My client’s garage was, well, not great. While the rest of her family’s home is beautifully decorated and ordered, the garage space was a problem child from the get-go.
To start, the previous owners had “kindly” left behind three large items: a work table and 2 desk/storage situations, none of which remotely resembled the kind of storage space my client actually needs, and all of which occupied the majority of the floor space.
Without a plan in place, the default response had been to pile storage tubs on top of the leftover furniture, on top of each other, pyramid style.

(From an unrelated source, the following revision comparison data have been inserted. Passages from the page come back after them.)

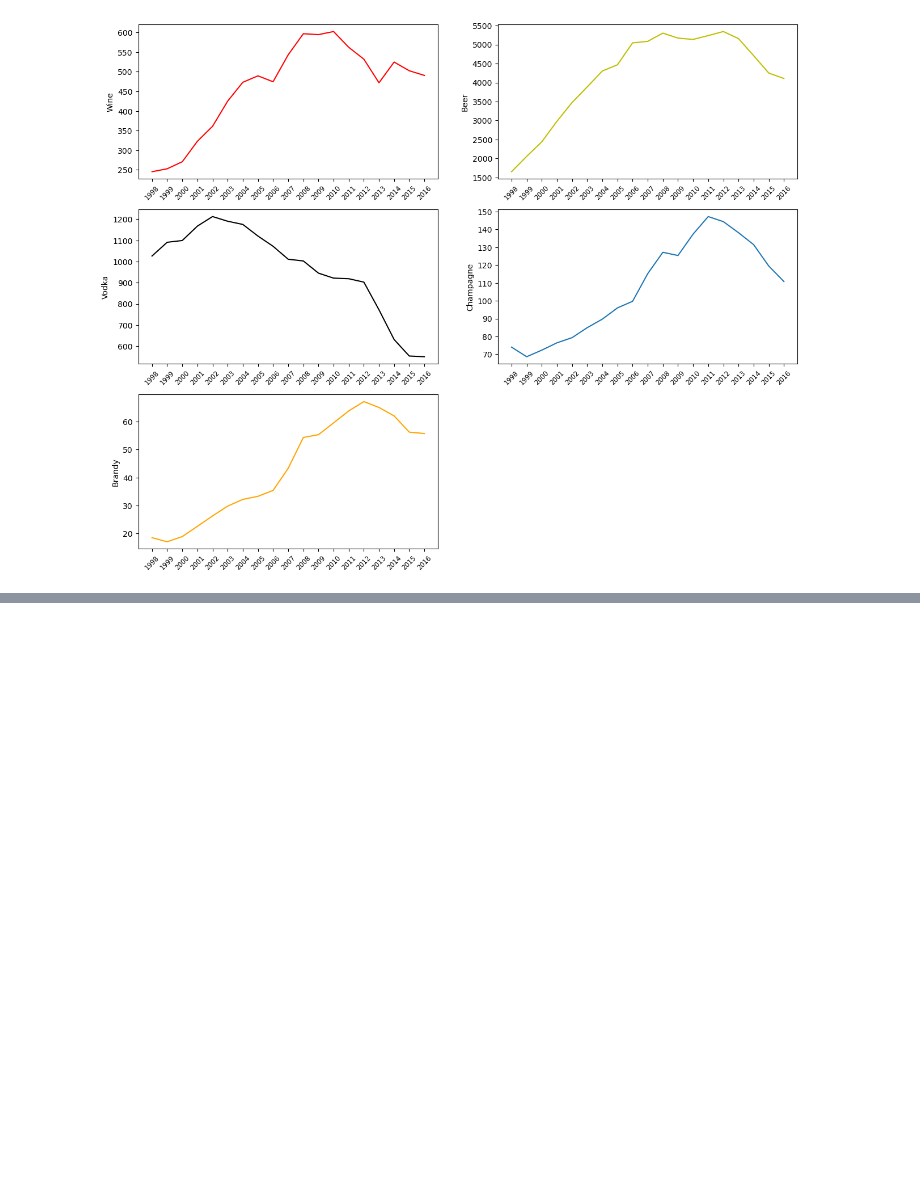
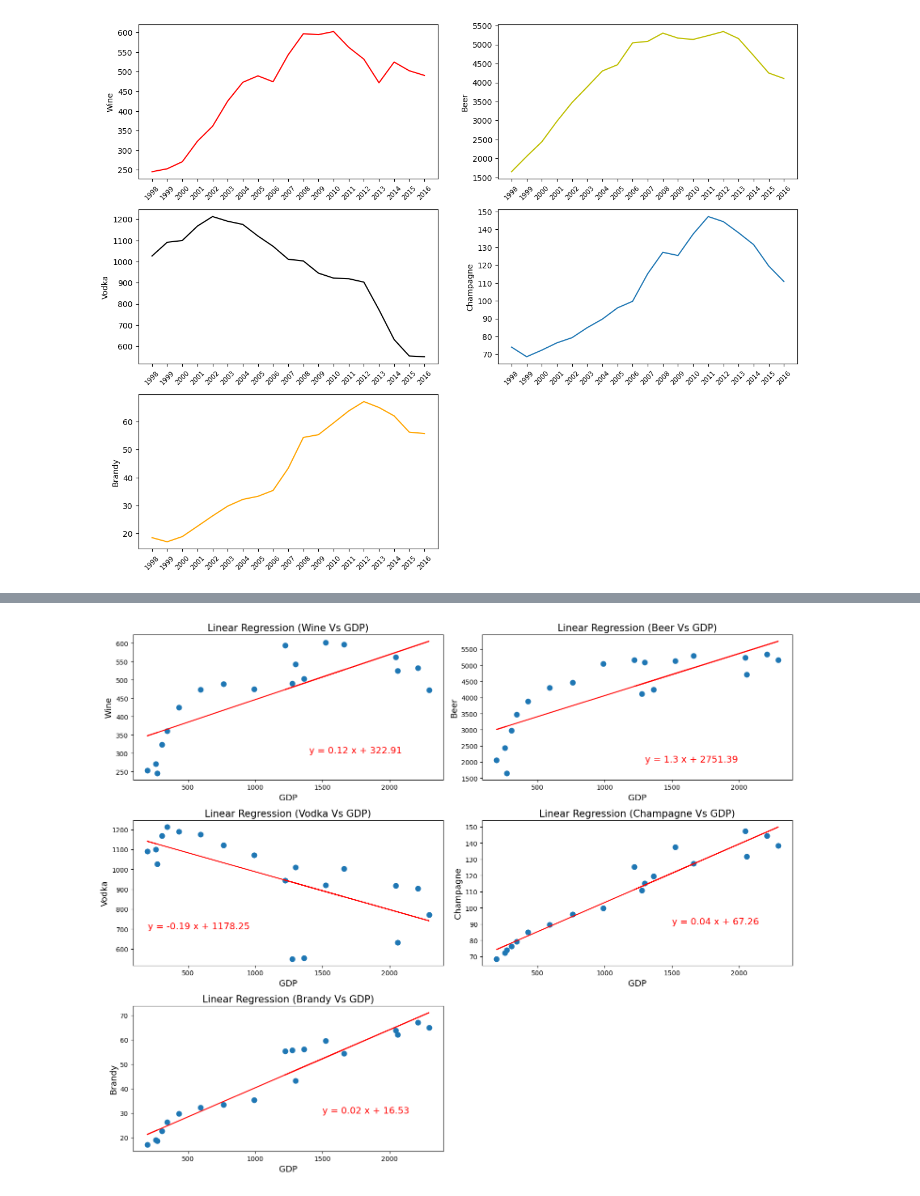
Before and after one commit to BlakeG2424/project-gt-1, a Jupyter notebook: nathan_pour-1.ipynb, the cells around one changed output, grey strips where cells are left out. Saved outputs shown, nothing was run; the diff lists cells and outputs as text; code cells hidden in the pictures; blank space fills up the shorter version.

```diff
--- a/nathan_pour-1.ipynb
+++ b/nathan_pour-1.ipynb
@@ -229,0 +245,81 @@ Text(0, 0.5, 'Brandy')
+# %%
+fig = plt.figure()
+fig = plt.figure(figsize=(15, 12))
+x_value=gdp_clean_df['GDP (in billions)']
+wine_value=year_group['wine']
+beer_value=year_group['beer']
+vodka_value=year_group['vodka']
+champagne_value=year_group['champagne']
+brandy_value=year_group['brandy']
+
+correlation = round(st.pearsonr(x_value, wine_value)[0],2)
+print(f"The correlation coefficient between wine and GDP is {correlation}.")
+correlation = round(st.pearsonr(x_value, beer_value)[0],2)
+print(f"The correlation coefficient between beer and GDP is {correlation}.")
+correlation = round(st.pearsonr(x_value, vodka_value)[0],2)
+print(f"The correlation coefficient between vodka and GDP is {correlation}.")
+correlation = round(st.pearsonr(x_value, champagne_value)[0],2)
+print(f"The correlation coefficient between champagne and GDP is {correlation}.")
+correlation = round(st.pearsonr(x_value, brandy_value)[0],2)
+print(f"The correlation coefficient between brandy and GDP is {correlation}.")
+
+ax1 = fig.add_subplot(3, 2, 1)
+ax2 = fig.add_subplot(3, 2, 2)
+ax3 = fig.add_subplot(3, 2, 3)
+ax4 = fig.add_subplot(3, 2, 4)
+ax5 = fig.add_subplot(3, 2, 5)
+
+(slope, intercept,rvalue, pvalue, stderr)=st.linregress(x_value, wine_value)
+wine_regress_values=x_value * slope + intercept
+line_eq= f"y = {round(slope, 2)} x + {round(intercept, 2)}"
+ax1.scatter(x_value, y_value, color="#1f77b4",s=60)
+ax1.plot(x_value, wine_regress_values,color='red')
+ax1.set_title("Linear Regression (Wine Vs GDP)", fontsize=15)
+ax1.set_xlabel("GDP", fontsize =13)
+ax1.set_ylabel("Wine", fontsize =13)
+ax1.annotate(line_eq,(1400,300), fontsize=14, color="red")
+
+
+(slope, intercept,rvalue, pvalue, stderr)=st.linregress(x_value,  beer_value)
+beer_regress_values=x_value * slope + intercept
+line_eq= f"y = {round(slope, 2)} x + {round(intercept, 2)}"
+ax2.scatter(x_value, beer_value, color="#1f77b4",s=60)
+ax2.plot(x_value, beer_regress_values,color='red')
+ax2.set_title("Linear Regression (Beer Vs GDP)", fontsize=15)
+ax2.set_xlabel("GDP", fontsize =13)
+ax2.set_ylabel("Beer", fontsize =13)
+ax2.annotate(line_eq,(1300,2000), fontsize=14, color="red")
+
+(slope, intercept,rvalue, pvalue, stderr)=st.linregress(x_value,  vodka_value)
+vodka_regress_values=x_value * slope + intercept
+line_eq= f"y = {round(slope, 2)} x + {round(intercept, 2)}"
+ax3.scatter(x_value, vodka_value, color="#1f77b4",s=60)
+ax3.plot(x_value, vodka_regress_values,color='red')
+ax3.set_title("Linear Regression (Vodka Vs GDP)", fontsize=15)
+ax3.set_xlabel("GDP", fontsize =13)
+ax3.set_ylabel("Vodka", fontsize =13)
+ax3.annotate(line_eq,(200,700), fontsize=14, color="red")
+
+
+(slope, intercept,rvalue, pvalue, stderr)=st.linregress(x_value,  champagne_value)
+champagne_regress_values=x_value * slope + intercept
+line_eq= f"y = {round(slope, 2)} x + {round(intercept, 2)}"
+ax4.scatter(x_value, champagne_value, color="#1f77b4",s=60)
+ax4.plot(x_value, champagne_regress_values,color='red')
+ax4.set_title("Linear Regression (Champagne Vs GDP)", fontsize=15)
+ax4.set_xlabel("GDP", fontsize =13)
+ax4.set_ylabel("Champagne", fontsize =13)
+ax4.annotate(line_eq,(1500,90), fontsize=14, color="red")
+
+(slope, intercept,rvalue, pvalue, stderr)=st.linregress(x_value,  brandy_value)
+brandy_regress_values=x_value * slope + intercept
+line_eq= f"y = {round(slope, 2)} x + {round(intercept, 2)}"
+ax5.scatter(x_value, brandy_value, color="#1f77b4",s=60)
+ax5.plot(x_value, brandy_regress_values,color='red')
+ax5.set_title("Linear Regression (Brandy Vs GDP)", fontsize=15)
+ax5.set_xlabel("GDP", fontsize =13)
+ax5.set_ylabel("Brandy", fontsize =13)
+ax5.annotate(line_eq,(1500,30), fontsize=14, color="red")
+
+fig=plt.tight_layout()
+# %% [output]
@@ -230,3 +332,4 @@ Text(0, 0.5, 'Brandy')
+[figure, added]
 # %%
 # Does region population impact alcohol consumption per capita
 # API
```
Also changed, not shown: parts of 4 cells of this notebook.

Add to that the fact that it’s a garage (think: unfinished floors, weird paint), five or so bikes, a giant freezer, and a vintage garage door. And consider the fact that the instant people resign themselves to the state of a space it pretty much instantly deteriorates x3.
So, starting point then; this was it:
Yup, not great.
The first course of action was, naturally, to go through every thing in that garage at a rate of 1 x 1. (I seem intent on somehow coming out with this post being a giant word problem, what can you do.)
Many car-fulls worth of things were donated. The old owners were invited (ahem) to come and collect their remainders. What was left was hauled away by my favorite junk-haul guys (who won me over the first time I worked with them when they swept up after themselves in a gross garage space–different one–points and free Cokes were doled out).
After that- thank heavens- the space was painted. That alone made it feel like new. And then came the new storage systems and all the organizing.
I’ll bet you want to know what it’s looking like now. Aren’t you?
Like a different space is what.
Let’s talk details, though.
In order to keep the floor area clear for possible child-play on rainy days (which, hello, Seattle), I had them all hung on vertical bike hooks. The extra accessory hooks are the perfect way to keep helmets right next door.
(By the way if it looks like the pictures are moving or everything is slightly off-kilter that’s because they are; houses settle, see. Things shift. It can get weird.)
The lower track has three mesh toy bags for holding all the balls, Frisbees, yadah yadah, which had previously been relegated to an old garbage bin I believe. These are so great and have become one of my favorite garage tools, since they also have a velcro front-opening for little hand retrieval.
Across the street we have ski and snow central: hooks for hanging the boards and skis and poles, plus lots of shelving for ski boots, helmets, storage tubs of winter gear, etc.
I had these totally awkward back closets outfitted in shelves as well, and this one became the home for all things tool/handyman, mostly because my client wants to have the luxury of closing the doors and not having to look at them.
Above the freezer is a space for backstock household items; my client was so excited when she learned this that she immediately went and fetched a pack of toilet paper.
We figured we might as well keep the existing utility shelves around, and so those became camping and outdoor activity-land.
That’s basically the gist. Some finishing touches to be done, but overall two big happies-1 from my client and 1 from me (+ you would equal 3).
And for fun now, some side-by-side before and after action so you can really understand.
Hoping this inspires you to tackle your own not so great area, be it garage or pantry or panty drawer.
YOU KAHN DO EEEEET.
Peace & love.